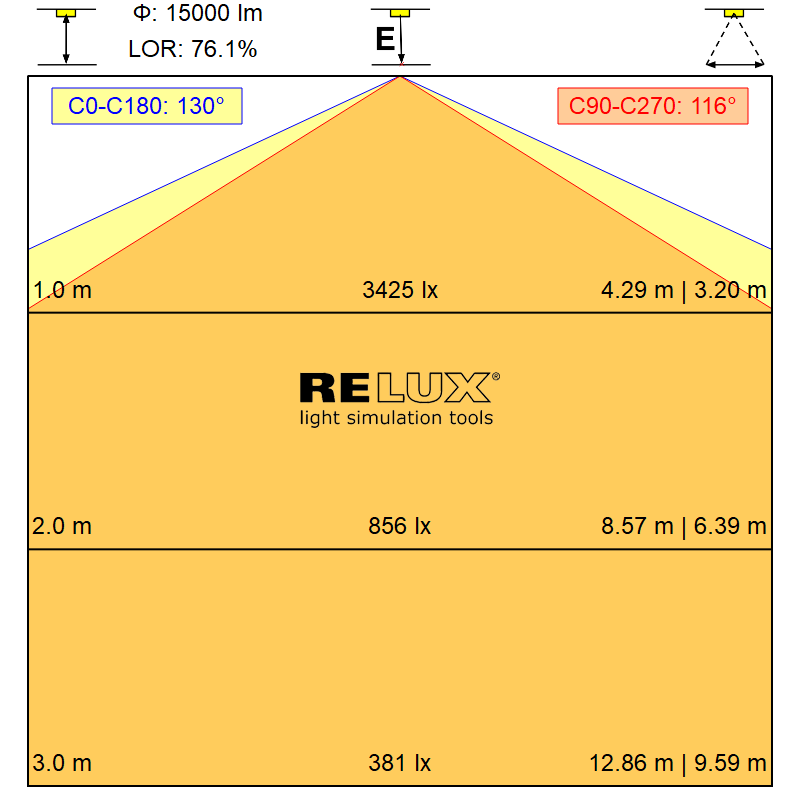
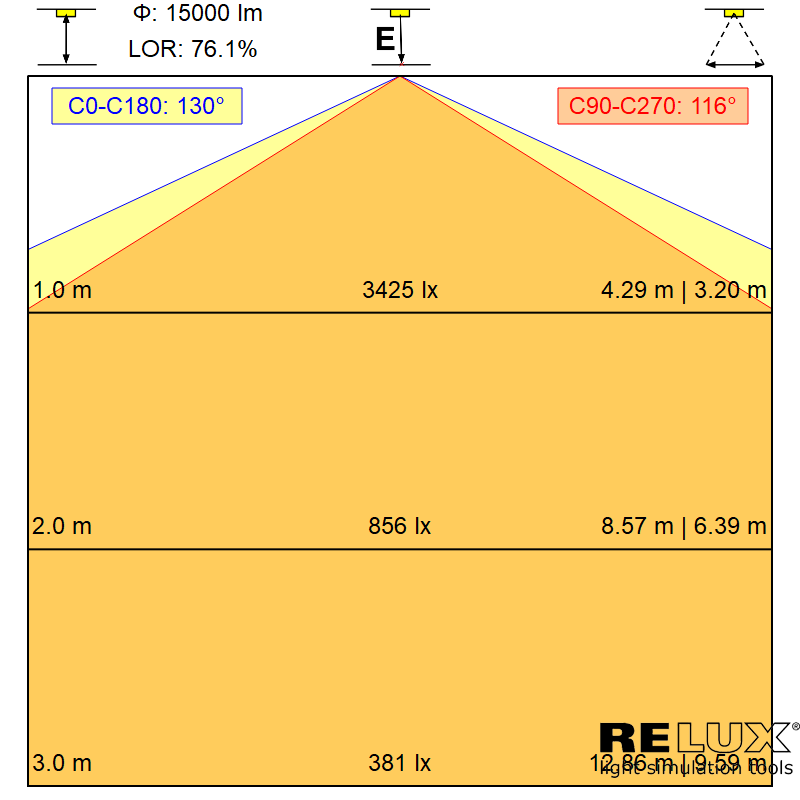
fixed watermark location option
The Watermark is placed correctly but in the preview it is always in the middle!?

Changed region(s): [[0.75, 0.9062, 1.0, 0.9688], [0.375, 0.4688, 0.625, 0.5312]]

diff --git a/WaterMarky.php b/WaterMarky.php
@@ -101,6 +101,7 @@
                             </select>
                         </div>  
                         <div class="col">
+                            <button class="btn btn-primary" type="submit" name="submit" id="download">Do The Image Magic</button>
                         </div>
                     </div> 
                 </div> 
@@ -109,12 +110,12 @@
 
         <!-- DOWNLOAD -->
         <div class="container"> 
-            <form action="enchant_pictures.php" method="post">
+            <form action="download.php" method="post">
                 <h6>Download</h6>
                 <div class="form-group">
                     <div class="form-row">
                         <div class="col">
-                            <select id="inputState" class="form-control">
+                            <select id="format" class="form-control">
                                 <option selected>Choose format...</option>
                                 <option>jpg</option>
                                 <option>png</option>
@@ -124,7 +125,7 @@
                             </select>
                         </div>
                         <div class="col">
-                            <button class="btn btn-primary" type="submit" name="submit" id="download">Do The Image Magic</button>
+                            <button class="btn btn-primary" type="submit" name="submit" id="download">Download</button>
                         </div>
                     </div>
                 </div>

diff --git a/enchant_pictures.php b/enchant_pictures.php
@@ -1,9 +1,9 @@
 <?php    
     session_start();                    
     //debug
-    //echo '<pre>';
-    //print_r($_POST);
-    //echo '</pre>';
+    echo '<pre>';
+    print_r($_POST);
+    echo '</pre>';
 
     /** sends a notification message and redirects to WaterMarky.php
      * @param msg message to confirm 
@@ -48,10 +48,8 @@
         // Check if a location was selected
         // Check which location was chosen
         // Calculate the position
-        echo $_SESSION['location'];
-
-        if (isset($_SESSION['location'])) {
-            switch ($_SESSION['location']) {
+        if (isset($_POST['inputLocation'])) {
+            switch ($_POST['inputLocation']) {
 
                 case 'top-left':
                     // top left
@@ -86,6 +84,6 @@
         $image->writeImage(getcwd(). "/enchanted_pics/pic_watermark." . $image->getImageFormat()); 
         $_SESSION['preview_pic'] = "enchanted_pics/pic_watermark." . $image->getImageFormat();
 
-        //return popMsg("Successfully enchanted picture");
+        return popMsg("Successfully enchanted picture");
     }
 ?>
==
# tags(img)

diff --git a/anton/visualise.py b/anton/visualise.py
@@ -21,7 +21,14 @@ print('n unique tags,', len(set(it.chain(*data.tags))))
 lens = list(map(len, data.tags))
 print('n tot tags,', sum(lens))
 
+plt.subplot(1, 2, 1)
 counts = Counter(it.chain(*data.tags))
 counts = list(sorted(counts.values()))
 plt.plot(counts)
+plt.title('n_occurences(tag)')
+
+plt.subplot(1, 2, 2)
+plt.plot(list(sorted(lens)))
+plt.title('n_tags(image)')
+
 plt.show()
* * *
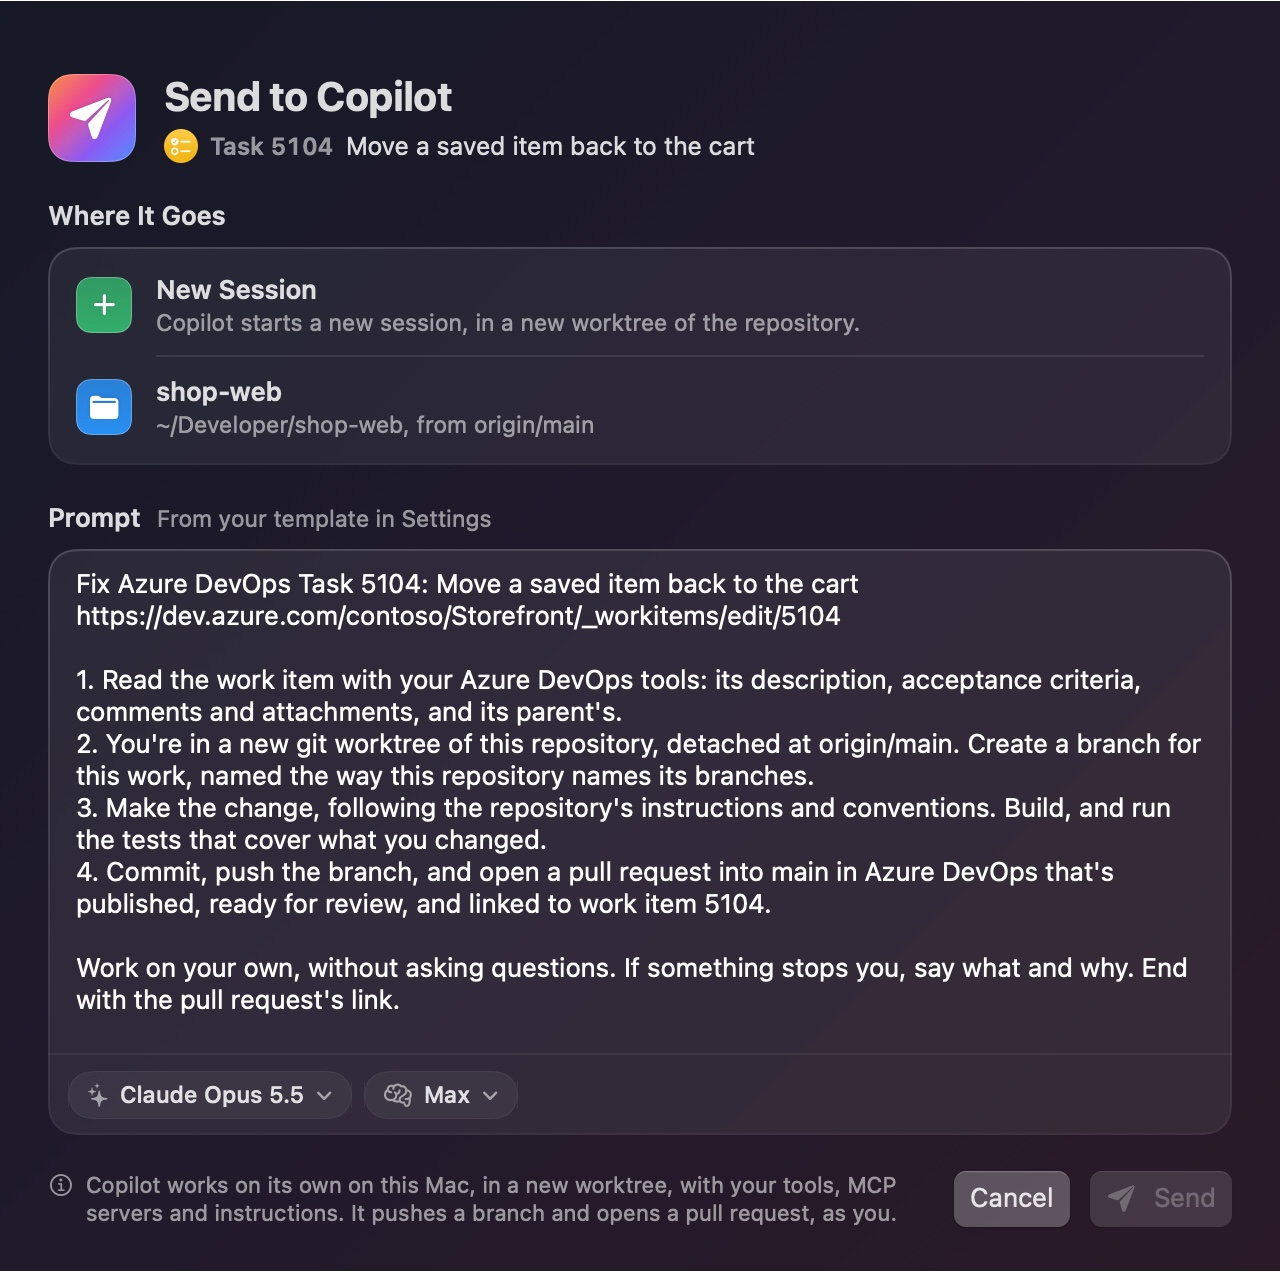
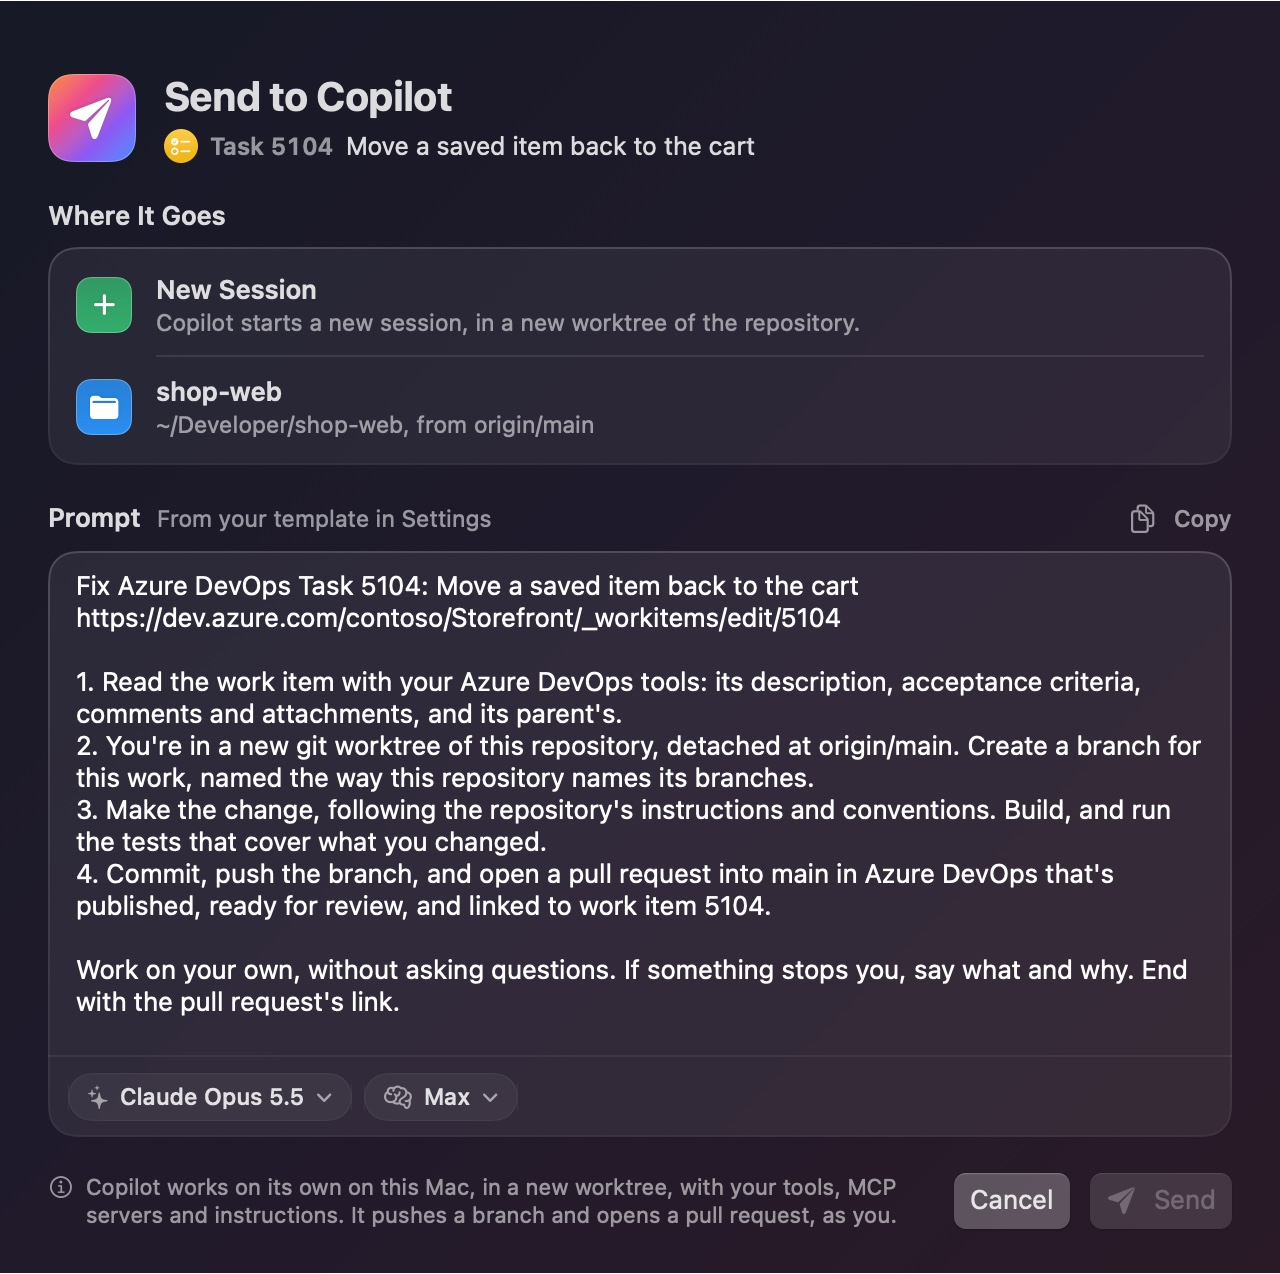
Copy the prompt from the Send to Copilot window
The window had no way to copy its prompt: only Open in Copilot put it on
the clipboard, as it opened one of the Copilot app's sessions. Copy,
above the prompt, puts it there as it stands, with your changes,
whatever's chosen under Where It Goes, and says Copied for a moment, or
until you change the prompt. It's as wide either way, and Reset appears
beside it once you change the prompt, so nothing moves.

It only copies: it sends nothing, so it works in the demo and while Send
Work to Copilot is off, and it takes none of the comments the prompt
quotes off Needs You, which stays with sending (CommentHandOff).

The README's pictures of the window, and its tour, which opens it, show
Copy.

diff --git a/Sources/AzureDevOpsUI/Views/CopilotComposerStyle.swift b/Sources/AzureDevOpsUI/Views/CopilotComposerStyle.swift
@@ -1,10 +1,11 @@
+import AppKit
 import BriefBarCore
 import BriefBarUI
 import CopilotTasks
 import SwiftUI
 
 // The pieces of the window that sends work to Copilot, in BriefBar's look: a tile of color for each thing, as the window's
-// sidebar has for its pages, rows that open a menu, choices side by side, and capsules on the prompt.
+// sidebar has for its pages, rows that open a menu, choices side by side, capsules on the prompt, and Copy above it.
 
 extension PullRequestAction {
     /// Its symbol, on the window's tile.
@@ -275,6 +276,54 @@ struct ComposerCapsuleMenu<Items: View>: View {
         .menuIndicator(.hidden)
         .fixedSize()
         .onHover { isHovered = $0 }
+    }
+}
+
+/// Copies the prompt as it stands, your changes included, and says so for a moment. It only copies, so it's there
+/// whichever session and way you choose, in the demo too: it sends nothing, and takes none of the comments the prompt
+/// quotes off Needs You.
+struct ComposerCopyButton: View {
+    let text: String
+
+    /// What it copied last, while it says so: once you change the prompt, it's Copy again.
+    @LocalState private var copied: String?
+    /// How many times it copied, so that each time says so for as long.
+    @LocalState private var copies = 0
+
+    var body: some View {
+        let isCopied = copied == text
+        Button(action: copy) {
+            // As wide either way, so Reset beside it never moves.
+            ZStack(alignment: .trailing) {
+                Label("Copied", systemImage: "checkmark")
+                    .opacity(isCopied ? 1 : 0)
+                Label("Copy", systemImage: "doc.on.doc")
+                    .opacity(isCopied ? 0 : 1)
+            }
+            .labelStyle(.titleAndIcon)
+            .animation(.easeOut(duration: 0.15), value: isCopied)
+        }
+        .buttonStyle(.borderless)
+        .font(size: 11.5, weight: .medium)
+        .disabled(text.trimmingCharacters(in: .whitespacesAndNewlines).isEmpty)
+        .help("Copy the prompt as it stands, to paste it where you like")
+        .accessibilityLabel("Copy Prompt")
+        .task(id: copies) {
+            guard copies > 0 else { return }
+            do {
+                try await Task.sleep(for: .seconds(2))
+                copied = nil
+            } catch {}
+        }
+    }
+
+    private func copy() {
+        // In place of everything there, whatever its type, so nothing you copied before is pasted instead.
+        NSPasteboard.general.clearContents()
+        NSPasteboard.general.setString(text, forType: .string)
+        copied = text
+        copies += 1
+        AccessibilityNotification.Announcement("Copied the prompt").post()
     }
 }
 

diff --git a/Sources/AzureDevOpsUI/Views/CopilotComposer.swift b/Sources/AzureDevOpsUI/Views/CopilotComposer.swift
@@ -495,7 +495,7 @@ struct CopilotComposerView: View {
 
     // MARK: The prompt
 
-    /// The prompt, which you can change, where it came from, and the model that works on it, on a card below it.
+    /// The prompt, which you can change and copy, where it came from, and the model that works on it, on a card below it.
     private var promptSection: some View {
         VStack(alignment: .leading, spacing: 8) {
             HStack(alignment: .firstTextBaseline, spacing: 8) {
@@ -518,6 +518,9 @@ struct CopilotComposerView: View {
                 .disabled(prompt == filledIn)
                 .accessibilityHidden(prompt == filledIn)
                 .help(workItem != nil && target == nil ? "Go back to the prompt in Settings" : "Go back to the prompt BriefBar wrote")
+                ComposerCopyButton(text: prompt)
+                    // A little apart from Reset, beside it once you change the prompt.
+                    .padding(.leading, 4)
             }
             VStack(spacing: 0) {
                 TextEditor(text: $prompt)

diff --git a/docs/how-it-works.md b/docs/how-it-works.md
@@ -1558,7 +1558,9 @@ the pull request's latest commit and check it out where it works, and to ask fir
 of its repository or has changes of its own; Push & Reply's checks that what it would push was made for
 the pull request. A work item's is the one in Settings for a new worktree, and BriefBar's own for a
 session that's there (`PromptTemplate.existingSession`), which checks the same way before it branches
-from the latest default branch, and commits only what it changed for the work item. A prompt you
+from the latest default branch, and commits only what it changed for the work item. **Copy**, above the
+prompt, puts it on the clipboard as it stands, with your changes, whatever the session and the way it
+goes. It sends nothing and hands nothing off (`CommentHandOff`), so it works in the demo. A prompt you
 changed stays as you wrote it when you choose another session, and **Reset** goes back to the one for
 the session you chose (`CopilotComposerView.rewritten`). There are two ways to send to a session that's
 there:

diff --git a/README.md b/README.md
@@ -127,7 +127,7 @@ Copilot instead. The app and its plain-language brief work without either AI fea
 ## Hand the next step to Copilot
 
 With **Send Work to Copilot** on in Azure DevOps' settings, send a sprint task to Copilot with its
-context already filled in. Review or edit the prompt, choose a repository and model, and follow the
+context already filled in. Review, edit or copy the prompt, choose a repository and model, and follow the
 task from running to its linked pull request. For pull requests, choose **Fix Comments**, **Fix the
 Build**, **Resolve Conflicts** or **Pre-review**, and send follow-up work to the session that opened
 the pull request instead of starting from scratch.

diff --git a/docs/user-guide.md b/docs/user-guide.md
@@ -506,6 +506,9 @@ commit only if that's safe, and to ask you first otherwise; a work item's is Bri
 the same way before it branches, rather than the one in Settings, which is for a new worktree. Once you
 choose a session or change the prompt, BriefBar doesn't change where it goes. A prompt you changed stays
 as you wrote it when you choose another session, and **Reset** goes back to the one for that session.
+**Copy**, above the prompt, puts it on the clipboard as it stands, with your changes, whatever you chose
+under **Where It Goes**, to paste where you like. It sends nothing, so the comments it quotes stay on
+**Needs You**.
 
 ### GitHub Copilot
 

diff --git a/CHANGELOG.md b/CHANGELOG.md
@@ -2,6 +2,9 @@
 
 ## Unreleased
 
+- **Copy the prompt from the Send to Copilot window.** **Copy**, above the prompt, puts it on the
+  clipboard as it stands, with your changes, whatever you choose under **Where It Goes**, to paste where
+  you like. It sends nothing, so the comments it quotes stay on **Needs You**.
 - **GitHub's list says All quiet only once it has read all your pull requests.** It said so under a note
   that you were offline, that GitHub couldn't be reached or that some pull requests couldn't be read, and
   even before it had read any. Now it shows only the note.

### [WHAT IS NEEDED]
The lines you need are those with the word "option"; list them from the entries.

### [EXERCISE RESULT]
fixed watermark location option
                                 <option selected>Choose format...</option>
                                 <option>jpg</option>
                                 <option>png</option>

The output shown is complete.